President-elect Rodrigo Duterte takes office this week looking to end the domination of “Imperial Manila” with a radical shift to federalism that he says is vital to fighting poverty and ending a deadly Muslim separatist insurgency.
Duterte has vowed to have the Constitution rewritten to achieve his bold plans — which would see power devolved from the central government in the nation’s capital, Manila, to newly created states governing the 81 provinces in the Philippines at present.
“It [the current system]is an excuse for them to hang onto power in ‘Imperial Manila.’ They have always been there in one single office, running the Philippines,” the then-presidential candidate said in a speech during the election campaign.
Such comments are typical fare for Duterte, an anti-establishment figure who relentlessly rails against the elites who have mostly ruled the Philippines since independence from the United States after World War II.
On Thursday, he will take over from Benigno Aquino 3rd, who remains a generally popular figure but nevertheless comes from one of the remarkably small number of wealthy clans that have long dominated national politics and overseen one of Asia’s biggest rich-poor divides.
Duterte will become the first president from the vast southern region of Mindanao, which is one of the nation’s poorest areas and home to decades-old communist and Muslim insurgencies that have claimed tens of thousands of lives.
Highlighting his antipathy for Manila rule, Duterte snubbed his proclamation by Congress as the winner of the elections — an event normally rich in tradition and ceremony.
He has also traveled to the capital just once since winning the elections, and vowed to spend the bulk of his six years as President based in Davao City, which has less than two percent of the nation’s population and is 1,000 kilometers from Manila.

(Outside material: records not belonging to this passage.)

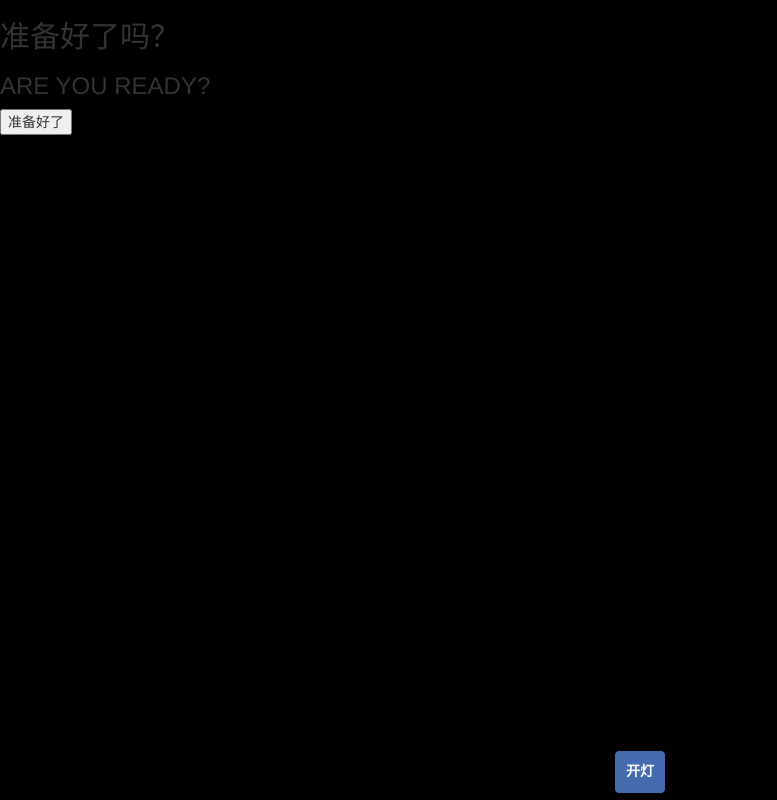
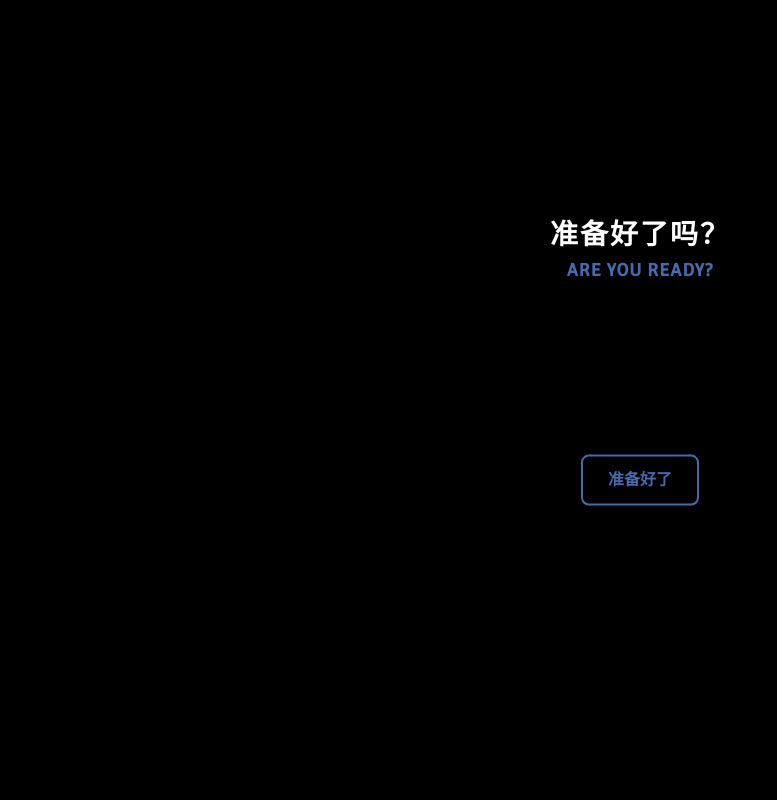
Before and after one commit to dingjim5-cmyk/happy-birthday, a website: page index.html in a window 1280 px wide. Shown: the whole page, without its empty margins (0-777 px from the left). Drawn offline with nearby package versions, Linux system fonts and the light colour scheme.

Commit message:
Refactor stylesheet with new styles and animations

```diff
--- a/stylesheet.css
+++ b/stylesheet.css
@@ -374,7 +374,7 @@ audio { display: none; }
     display: none !important;
 }
 
-/* 2. 💡 让盲盒大容器在开局默认时绝对隐藏[cite: 2]；只有在信件播完被打上 .ordered-active 类名后，才以固定图层在中央现形 */
+/* 2. 💡 让盲盒大容器在开局默认时绝对隐藏；只有在信件播完被打上 .ordered-active 类名后，才以固定图层在中央现形 */
 #gift_section.ordered-active {
     position: fixed !important;
     top: 290px !important;       /* 挂在 200px 排队气球下方，留出完美间距 */
@@ -389,7 +389,7 @@ audio { display: none; }
     display: block !important;   /* 此时强制显形 */
 }
 
-/* 默认状态下（或者初始化开局刷新时），必须老老实实彻底隐藏，防止提早露馅[cite: 2] */
+/* 默认状态下（或者初始化开局刷新时），必须老老实实彻底隐藏，防止提早露馅 */
 #gift_section {
     display: none;
 }
@@ -440,3 +440,78 @@ body.ordered-active-body {
     overflow: hidden !important;
     height: 100vh !important;
 }
+
+/* ==========================================================
+   🎮 开局搞怪“准备好了吗”彩蛋专属样式
+   ========================================================== */
+#ready_overlay {
+    display: none;                      /* 🛠️ 修正：默认隐藏，由 JS 加载完毕后温和淡入，决不跟 Loading 抢道闪现 */
+    position: fixed !important;
+    top: 0 !important;
+    left: 0 !important;
+    width: 100% !important;
+    height: 100% !important;
+    background-color: #000 !important; /* 全黑遮罩，保持神秘感 */
+    z-index: 9999999 !important;       /* 绝对最高图层，盖住一切 */
+    flex-direction: column !important;
+    align-items: center !important;
+    justify-content: center !important;
+    font-family: 'Signika', sans-serif !important;
+}
+
+.ready-title-box {
+    position: absolute !important;
+    top: 25% !important;           /* 💡 用绝对定位直接固定在离顶部 25% 的黄金舒适区，绝对不会再跑偏或蒸发 */
+    left: 50% !important;
+    transform: translateX(-50%) !important; /* 水平像素级绝对居中 */
+    text-align: center !important;
+    width: 100% !important;
+    margin: 0 !important;          /* 彻底清空所有干扰的外边距 */
+}
+#ready_overlay h2 {
+    color: #FFF !important;
+    font-size: 28px !important;
+    font-weight: bold !important;
+    margin-bottom: 10px !important;
+    letter-spacing: 2px !important;
+}
+#ready_overlay h3 {
+    color: #466baf !important; /* 经典蓝色游戏Loading感 */
+    font-size: 18px !important;
+    font-weight: bold !important;
+    margin: 0 !important;
+    letter-spacing: 1px !important;
+}
+
+/* 调皮的小方框按钮 */
+#ready_btn {
+    position: absolute !important; /* 必须绝对定位才能玩瞬移 */
+    top: 60%;
+    left: 50%;
+    transform: translate(-50%, -50%) !important;
+    padding: 12px 25px !important;
+    background-color: transparent !important;
+    border: 2px solid #466baf !important;
+    color: #466baf !important;
+    font-size: 16px !important;
+    font-weight: bold !important;
+    border-radius: 8px !important;
+    cursor: pointer !important;
+    white-space: nowrap !important;
+    /* 核心：位移时的动感滑行过渡，让瞬移显得极其丝滑傲娇 */
+    transition: top 0.2s cubic-bezier(0.175, 0.885, 0.32, 1.275),
+                left 0.2s cubic-bezier(0.175, 0.885, 0.32, 1.275),
+                color 0.3s, border-color 0.3s, background-color 0.3s !important;
+}
+
+/* 鼠标悬停或者触碰时的高亮反馈 */
+#ready_btn:active, #ready_btn:hover {
+    background-color: rgba(70, 107, 175, 0.1) !important;
+}
+
+/* 终局按钮的温馨变色样式（好了不闹了） */
+#ready_btn.stop-joking {
+    border-color: #C4515C !important;
+    color: #C4515C !important;
+    animation: popupScale 0.4s ease;
+}
```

Peace, poverty hopes
Under Duterte’s federal set-up, the states will be largely autonomous and allowed to retain most of their income, rather than remitting it to the central government, which he believes will be a key driver of economic growth in the impoverished countryside.
He has said the central government would retain essential national functions, such as defense, foreign policy and Customs.
Duterte has repeatedly said one of the main benefits of federalism would be to end separatist rebellions waged by the country’s poor Muslim minority because they would in effect have autonomy in the new states.
“Nothing short of a federal structure will give Mindanao peace,” he said on the campaign trail, and broadly supportive comments from Muslim rebel leaders in recent weeks indicated that they are receptive to the plans.
Amending the Constitution is a highly sensitive subject in the Philippines.
Lawmakers have not touched it since it was rewritten in 1987, the year after the “People Power” revolution that overthrew Ferdinand Marcos.
The Constitution was redrawn to put in place safeguards to avoid another strongman rule, including limiting presidents to a single term of six years.
Tentative attempts by previous presidents to revise the Constitution failed amid strong opposition from groups that feared the leaders were merely seeking to extend their reigns.
But Duterte, flush with his election success that has seen political opponents swiftly shift allegiances to him, is confident of enjoying big majorities in both Houses of Congress, as well as broad popular support, to propel his push.
With Duterte due to turn 77 at the end of his presidential term, many voters do not see him as someone who will want to extend his rule.
Seeking to capitalize on his early-term popularity, he is aiming to lay the framework for a referendum to change the Constitution in the first half of his presidency, according to his allies.
Still, what would be the biggest shake-up to Philippine democracy since 1987 is by no means assured, and political analysts say opposition could build.
Critics have accused Duterte of being very vague about his plans, questioned whether federalism is indeed the panacea to the nation’s woes, and warned that it could cause more problems than it solved.
In nations like the Philippines that already has issues with weak governance, federalism might result at worst in the break-up of the country, according to Temario Rivera, chairman of the Center for People Empowerment in Governance think-tank.
He said federalism could strengthen the hold of political dynasties or clans that already monopolize power in local governments, often through the use of private armies, with a weakened central authority unable to respond.
“Shifting to a federal system will have uncertain and unpredictable results,” Rivera warned.